The problem: Among the records that follow, count the lines with the string "geometry"; report only that count.

___ Study material ___

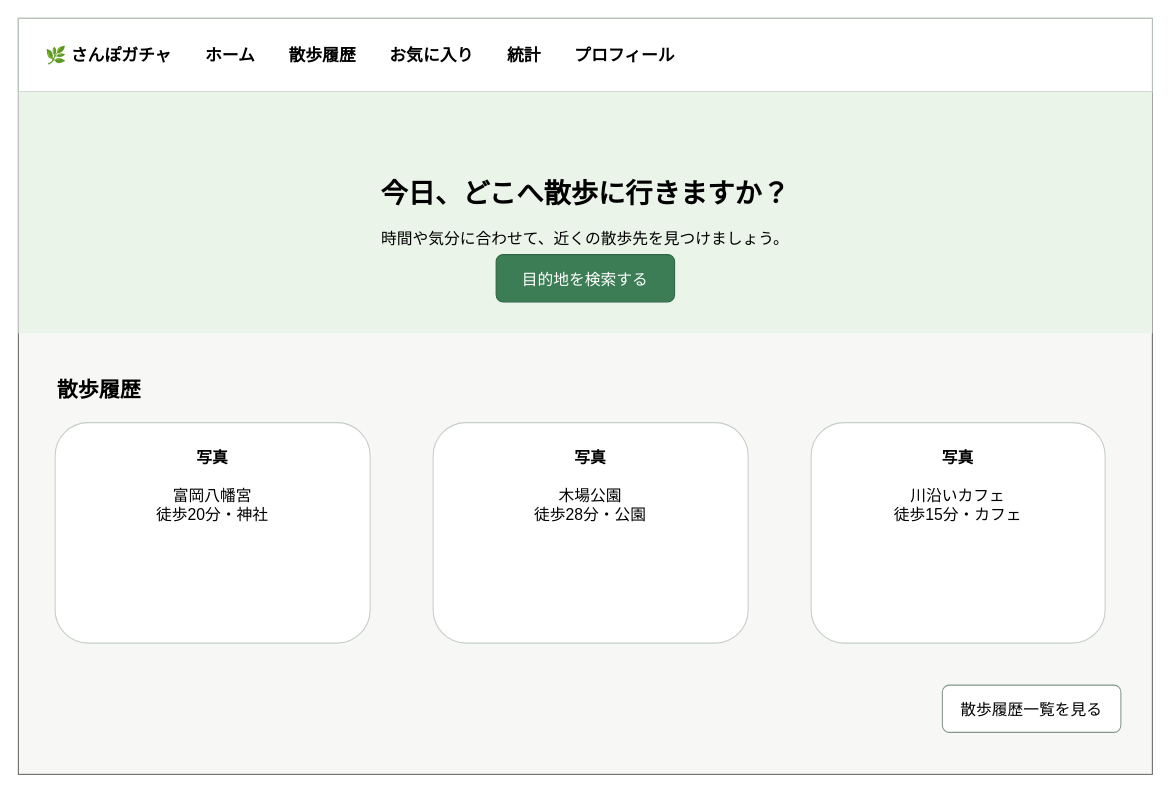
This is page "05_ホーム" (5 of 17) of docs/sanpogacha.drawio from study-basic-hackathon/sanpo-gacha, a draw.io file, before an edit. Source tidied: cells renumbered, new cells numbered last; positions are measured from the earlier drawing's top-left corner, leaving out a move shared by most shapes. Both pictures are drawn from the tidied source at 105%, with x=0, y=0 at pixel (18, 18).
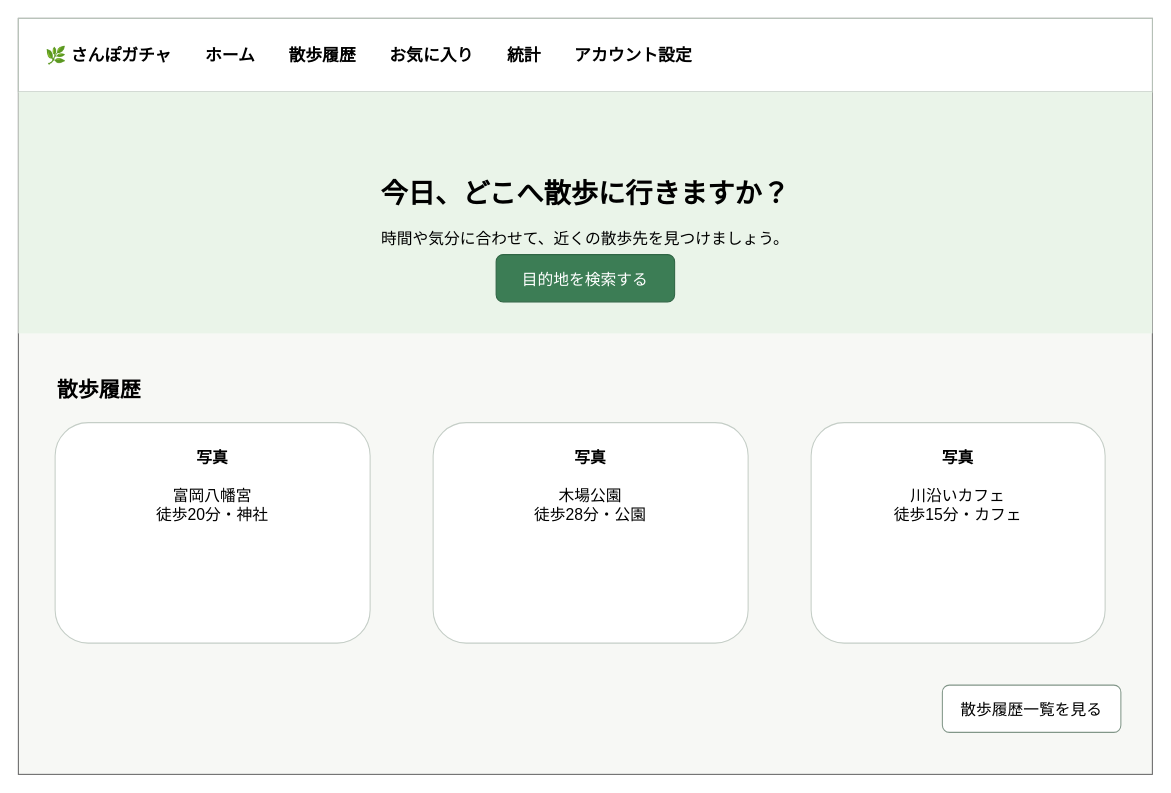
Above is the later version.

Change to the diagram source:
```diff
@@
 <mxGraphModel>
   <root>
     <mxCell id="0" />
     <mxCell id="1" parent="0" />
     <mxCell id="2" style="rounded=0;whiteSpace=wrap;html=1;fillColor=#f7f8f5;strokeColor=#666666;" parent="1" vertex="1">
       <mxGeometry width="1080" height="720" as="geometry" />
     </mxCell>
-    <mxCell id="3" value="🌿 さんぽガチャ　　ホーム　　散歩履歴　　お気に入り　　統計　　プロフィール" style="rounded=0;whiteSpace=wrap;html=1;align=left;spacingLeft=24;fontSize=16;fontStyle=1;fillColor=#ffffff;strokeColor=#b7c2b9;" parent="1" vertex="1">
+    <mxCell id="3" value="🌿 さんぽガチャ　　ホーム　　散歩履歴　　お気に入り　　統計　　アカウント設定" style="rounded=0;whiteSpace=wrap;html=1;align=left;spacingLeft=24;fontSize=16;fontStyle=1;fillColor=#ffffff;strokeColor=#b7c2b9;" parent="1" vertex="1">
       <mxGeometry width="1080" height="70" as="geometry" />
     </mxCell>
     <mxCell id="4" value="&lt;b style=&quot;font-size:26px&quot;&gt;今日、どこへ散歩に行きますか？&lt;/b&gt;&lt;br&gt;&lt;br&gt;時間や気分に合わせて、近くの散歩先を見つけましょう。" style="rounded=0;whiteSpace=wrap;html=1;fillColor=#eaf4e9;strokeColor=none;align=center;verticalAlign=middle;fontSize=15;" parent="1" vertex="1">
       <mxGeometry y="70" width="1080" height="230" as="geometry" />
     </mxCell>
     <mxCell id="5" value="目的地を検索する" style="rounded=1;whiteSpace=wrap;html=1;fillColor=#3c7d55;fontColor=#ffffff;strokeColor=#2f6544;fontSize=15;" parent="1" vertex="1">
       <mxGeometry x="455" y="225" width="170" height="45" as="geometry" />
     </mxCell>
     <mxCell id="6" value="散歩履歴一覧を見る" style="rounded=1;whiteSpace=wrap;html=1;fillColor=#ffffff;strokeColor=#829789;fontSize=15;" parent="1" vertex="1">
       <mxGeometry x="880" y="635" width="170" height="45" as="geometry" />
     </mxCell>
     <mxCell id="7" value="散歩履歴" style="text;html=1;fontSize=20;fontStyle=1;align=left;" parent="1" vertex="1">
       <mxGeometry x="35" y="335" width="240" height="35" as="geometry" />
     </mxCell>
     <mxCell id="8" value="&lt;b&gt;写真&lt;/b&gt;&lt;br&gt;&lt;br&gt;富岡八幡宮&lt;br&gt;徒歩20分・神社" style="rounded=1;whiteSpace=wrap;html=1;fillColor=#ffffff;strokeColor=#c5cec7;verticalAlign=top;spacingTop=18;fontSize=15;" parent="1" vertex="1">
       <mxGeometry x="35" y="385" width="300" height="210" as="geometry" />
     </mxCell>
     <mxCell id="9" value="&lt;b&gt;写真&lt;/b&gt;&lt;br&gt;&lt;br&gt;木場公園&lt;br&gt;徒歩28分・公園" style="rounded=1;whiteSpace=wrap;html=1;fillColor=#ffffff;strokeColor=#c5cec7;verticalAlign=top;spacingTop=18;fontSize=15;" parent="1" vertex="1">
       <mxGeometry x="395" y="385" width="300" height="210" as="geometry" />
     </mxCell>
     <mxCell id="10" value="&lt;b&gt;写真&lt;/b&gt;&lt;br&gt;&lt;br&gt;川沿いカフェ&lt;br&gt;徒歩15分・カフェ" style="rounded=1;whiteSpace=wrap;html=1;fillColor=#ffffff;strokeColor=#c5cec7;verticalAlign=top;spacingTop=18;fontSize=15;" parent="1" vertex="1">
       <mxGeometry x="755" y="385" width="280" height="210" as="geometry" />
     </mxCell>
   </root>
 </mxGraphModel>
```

___
___ Study material ___

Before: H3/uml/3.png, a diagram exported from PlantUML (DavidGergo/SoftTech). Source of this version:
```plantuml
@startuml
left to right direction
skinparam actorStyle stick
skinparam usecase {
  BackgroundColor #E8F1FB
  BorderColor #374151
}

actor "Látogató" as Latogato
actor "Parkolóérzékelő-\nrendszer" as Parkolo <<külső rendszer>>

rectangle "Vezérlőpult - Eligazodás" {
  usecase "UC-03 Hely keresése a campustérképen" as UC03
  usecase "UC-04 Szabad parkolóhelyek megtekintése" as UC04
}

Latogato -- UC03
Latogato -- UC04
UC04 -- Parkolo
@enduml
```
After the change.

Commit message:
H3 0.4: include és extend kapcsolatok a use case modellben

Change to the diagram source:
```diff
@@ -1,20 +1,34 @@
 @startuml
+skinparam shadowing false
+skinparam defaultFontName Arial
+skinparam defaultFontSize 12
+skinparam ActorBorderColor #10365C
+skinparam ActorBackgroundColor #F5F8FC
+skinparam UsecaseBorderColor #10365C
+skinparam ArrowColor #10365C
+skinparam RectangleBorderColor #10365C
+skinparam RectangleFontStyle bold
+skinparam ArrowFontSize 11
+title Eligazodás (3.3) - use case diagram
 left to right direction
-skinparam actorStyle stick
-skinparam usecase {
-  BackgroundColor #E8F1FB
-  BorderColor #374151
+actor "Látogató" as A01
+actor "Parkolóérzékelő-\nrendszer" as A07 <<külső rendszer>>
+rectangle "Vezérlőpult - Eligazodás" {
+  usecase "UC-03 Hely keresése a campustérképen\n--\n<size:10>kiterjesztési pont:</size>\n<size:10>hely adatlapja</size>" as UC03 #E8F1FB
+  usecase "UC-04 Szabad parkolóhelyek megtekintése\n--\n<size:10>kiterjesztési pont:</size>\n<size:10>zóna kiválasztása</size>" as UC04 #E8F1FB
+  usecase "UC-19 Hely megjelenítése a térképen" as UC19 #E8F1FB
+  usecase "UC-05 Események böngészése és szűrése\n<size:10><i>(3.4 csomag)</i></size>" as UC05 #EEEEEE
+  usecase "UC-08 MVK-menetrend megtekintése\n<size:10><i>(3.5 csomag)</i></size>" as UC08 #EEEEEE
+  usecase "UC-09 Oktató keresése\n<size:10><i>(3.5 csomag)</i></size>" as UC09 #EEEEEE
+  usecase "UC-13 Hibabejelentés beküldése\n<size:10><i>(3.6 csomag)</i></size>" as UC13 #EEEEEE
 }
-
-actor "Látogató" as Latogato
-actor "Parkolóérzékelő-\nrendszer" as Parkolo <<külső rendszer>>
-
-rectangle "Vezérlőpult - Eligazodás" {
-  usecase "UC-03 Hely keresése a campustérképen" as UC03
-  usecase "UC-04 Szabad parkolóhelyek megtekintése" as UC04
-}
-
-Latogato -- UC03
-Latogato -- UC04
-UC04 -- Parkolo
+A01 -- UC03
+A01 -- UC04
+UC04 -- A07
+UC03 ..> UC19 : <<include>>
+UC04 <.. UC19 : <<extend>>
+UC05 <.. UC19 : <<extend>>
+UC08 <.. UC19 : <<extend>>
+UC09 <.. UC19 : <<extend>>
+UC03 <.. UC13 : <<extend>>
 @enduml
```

___

Task answer: 9